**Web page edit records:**
=== Section Start ===
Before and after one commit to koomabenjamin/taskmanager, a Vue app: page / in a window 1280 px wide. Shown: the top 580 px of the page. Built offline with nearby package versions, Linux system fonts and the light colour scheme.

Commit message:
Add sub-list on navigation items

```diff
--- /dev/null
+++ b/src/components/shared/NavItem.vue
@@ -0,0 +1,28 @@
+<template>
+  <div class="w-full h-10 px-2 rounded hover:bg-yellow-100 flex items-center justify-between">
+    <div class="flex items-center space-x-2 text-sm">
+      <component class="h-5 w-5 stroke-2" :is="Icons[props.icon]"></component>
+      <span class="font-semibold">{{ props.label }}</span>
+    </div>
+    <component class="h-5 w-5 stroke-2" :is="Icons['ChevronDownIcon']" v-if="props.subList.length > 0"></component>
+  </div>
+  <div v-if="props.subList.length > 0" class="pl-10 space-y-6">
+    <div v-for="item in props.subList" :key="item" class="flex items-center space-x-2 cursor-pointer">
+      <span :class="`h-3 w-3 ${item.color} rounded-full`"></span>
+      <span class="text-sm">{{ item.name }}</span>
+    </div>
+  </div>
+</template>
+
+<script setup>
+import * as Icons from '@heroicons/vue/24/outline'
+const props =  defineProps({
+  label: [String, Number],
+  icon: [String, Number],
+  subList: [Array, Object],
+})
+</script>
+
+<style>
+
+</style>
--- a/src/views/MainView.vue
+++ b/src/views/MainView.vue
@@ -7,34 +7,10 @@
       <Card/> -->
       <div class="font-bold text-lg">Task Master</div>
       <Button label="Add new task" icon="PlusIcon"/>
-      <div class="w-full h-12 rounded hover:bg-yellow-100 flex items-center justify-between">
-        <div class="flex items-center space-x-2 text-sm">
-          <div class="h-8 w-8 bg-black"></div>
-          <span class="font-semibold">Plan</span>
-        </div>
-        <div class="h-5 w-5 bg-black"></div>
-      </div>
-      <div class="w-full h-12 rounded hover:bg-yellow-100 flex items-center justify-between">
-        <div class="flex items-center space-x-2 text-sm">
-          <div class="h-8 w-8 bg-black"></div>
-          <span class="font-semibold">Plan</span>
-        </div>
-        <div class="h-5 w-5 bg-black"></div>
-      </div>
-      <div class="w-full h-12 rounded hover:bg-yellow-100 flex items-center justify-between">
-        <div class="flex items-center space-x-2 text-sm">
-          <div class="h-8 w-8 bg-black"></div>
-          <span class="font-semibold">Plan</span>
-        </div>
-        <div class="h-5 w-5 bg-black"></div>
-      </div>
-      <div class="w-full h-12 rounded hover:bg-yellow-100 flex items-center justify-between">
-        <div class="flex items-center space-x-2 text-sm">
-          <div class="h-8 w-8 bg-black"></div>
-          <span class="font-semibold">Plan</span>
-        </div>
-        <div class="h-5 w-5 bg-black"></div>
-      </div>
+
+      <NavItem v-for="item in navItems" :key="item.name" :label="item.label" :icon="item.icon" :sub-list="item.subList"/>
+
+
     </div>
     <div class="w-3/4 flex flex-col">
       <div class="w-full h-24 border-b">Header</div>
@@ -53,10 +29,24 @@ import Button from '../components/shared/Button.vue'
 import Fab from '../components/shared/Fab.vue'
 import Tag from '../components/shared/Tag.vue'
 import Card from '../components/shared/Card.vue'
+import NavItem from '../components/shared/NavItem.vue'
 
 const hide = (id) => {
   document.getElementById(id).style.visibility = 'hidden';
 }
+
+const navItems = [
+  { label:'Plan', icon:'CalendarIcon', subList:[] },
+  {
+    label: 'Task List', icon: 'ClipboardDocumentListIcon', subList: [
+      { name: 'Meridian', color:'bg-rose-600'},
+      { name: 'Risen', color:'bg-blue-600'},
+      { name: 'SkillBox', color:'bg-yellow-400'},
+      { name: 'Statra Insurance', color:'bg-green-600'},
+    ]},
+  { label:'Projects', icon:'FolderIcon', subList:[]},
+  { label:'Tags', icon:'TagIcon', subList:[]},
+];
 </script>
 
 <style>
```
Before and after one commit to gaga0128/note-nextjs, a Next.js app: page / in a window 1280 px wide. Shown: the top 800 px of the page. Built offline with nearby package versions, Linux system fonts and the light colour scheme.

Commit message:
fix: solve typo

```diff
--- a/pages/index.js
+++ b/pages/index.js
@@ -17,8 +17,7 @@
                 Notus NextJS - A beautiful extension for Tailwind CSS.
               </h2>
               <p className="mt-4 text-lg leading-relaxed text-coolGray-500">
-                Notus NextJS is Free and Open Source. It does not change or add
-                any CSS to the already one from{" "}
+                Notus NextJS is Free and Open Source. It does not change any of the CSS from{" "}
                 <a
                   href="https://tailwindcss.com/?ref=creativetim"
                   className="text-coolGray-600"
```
=== Section End ===
**TO DO:**
Every record above needs to be given again exactly.

**REPLY TO THE EXERCISE:**
Before and after one commit to koomabenjamin/taskmanager, a Vue app: page / in a window 1280 px wide. Shown: the top 580 px of the page. Built offline with nearby package versions, Linux system fonts and the light colour scheme.

Commit message:
Add sub-list on navigation items

```diff
--- /dev/null
+++ b/src/components/shared/NavItem.vue
@@ -0,0 +1,28 @@
+<template>
+  <div class="w-full h-10 px-2 rounded hover:bg-yellow-100 flex items-center justify-between">
+    <div class="flex items-center space-x-2 text-sm">
+      <component class="h-5 w-5 stroke-2" :is="Icons[props.icon]"></component>
+      <span class="font-semibold">{{ props.label }}</span>
+    </div>
+    <component class="h-5 w-5 stroke-2" :is="Icons['ChevronDownIcon']" v-if="props.subList.length > 0"></component>
+  </div>
+  <div v-if="props.subList.length > 0" class="pl-10 space-y-6">
+    <div v-for="item in props.subList" :key="item" class="flex items-center space-x-2 cursor-pointer">
+      <span :class="`h-3 w-3 ${item.color} rounded-full`"></span>
+      <span class="text-sm">{{ item.name }}</span>
+    </div>
+  </div>
+</template>
+
+<script setup>
+import * as Icons from '@heroicons/vue/24/outline'
+const props =  defineProps({
+  label: [String, Number],
+  icon: [String, Number],
+  subList: [Array, Object],
+})
+</script>
+
+<style>
+
+</style>
--- a/src/views/MainView.vue
+++ b/src/views/MainView.vue
@@ -7,34 +7,10 @@
       <Card/> -->
       <div class="font-bold text-lg">Task Master</div>
       <Button label="Add new task" icon="PlusIcon"/>
-      <div class="w-full h-12 rounded hover:bg-yellow-100 flex items-center justify-between">
-        <div class="flex items-center space-x-2 text-sm">
-          <div class="h-8 w-8 bg-black"></div>
-          <span class="font-semibold">Plan</span>
-        </div>
-        <div class="h-5 w-5 bg-black"></div>
-      </div>
-      <div class="w-full h-12 rounded hover:bg-yellow-100 flex items-center justify-between">
-        <div class="flex items-center space-x-2 text-sm">
-          <div class="h-8 w-8 bg-black"></div>
-          <span class="font-semibold">Plan</span>
-        </div>
-        <div class="h-5 w-5 bg-black"></div>
-      </div>
-      <div class="w-full h-12 rounded hover:bg-yellow-100 flex items-center justify-between">
-        <div class="flex items-center space-x-2 text-sm">
-          <div class="h-8 w-8 bg-black"></div>
-          <span class="font-semibold">Plan</span>
-        </div>
-        <div class="h-5 w-5 bg-black"></div>
-      </div>
-      <div class="w-full h-12 rounded hover:bg-yellow-100 flex items-center justify-between">
-        <div class="flex items-center space-x-2 text-sm">
-          <div class="h-8 w-8 bg-black"></div>
-          <span class="font-semibold">Plan</span>
-        </div>
-        <div class="h-5 w-5 bg-black"></div>
-      </div>
+
+      <NavItem v-for="item in navItems" :key="item.name" :label="item.label" :icon="item.icon" :sub-list="item.subList"/>
+
+
     </div>
     <div class="w-3/4 flex flex-col">
       <div class="w-full h-24 border-b">Header</div>
@@ -53,10 +29,24 @@ import Button from '../components/shared/Button.vue'
 import Fab from '../components/shared/Fab.vue'
 import Tag from '../components/shared/Tag.vue'
 import Card from '../components/shared/Card.vue'
+import NavItem from '../components/shared/NavItem.vue'
 
 const hide = (id) => {
   document.getElementById(id).style.visibility = 'hidden';
 }
+
+const navItems = [
+  { label:'Plan', icon:'CalendarIcon', subList:[] },
+  {
+    label: 'Task List', icon: 'ClipboardDocumentListIcon', subList: [
+      { name: 'Meridian', color:'bg-rose-600'},
+      { name: 'Risen', color:'bg-blue-600'},
+      { name: 'SkillBox', color:'bg-yellow-400'},
+      { name: 'Statra Insurance', color:'bg-green-600'},
+    ]},
+  { label:'Projects', icon:'FolderIcon', subList:[]},
+  { label:'Tags', icon:'TagIcon', subList:[]},
+];
 </script>
 
 <style>
```
Before and after one commit to gaga0128/note-nextjs, a Next.js app: page / in a window 1280 px wide. Shown: the top 800 px of the page. Built offline with nearby package versions, Linux system fonts and the light colour scheme.

Commit message:
fix: solve typo

```diff
--- a/pages/index.js
+++ b/pages/index.js
@@ -17,8 +17,7 @@
                 Notus NextJS - A beautiful extension for Tailwind CSS.
               </h2>
               <p className="mt-4 text-lg leading-relaxed text-coolGray-500">
-                Notus NextJS is Free and Open Source. It does not change or add
-                any CSS to the already one from{" "}
+                Notus NextJS is Free and Open Source. It does not change any of the CSS from{" "}
                 <a
                   href="https://tailwindcss.com/?ref=creativetim"
                   className="text-coolGray-600"
```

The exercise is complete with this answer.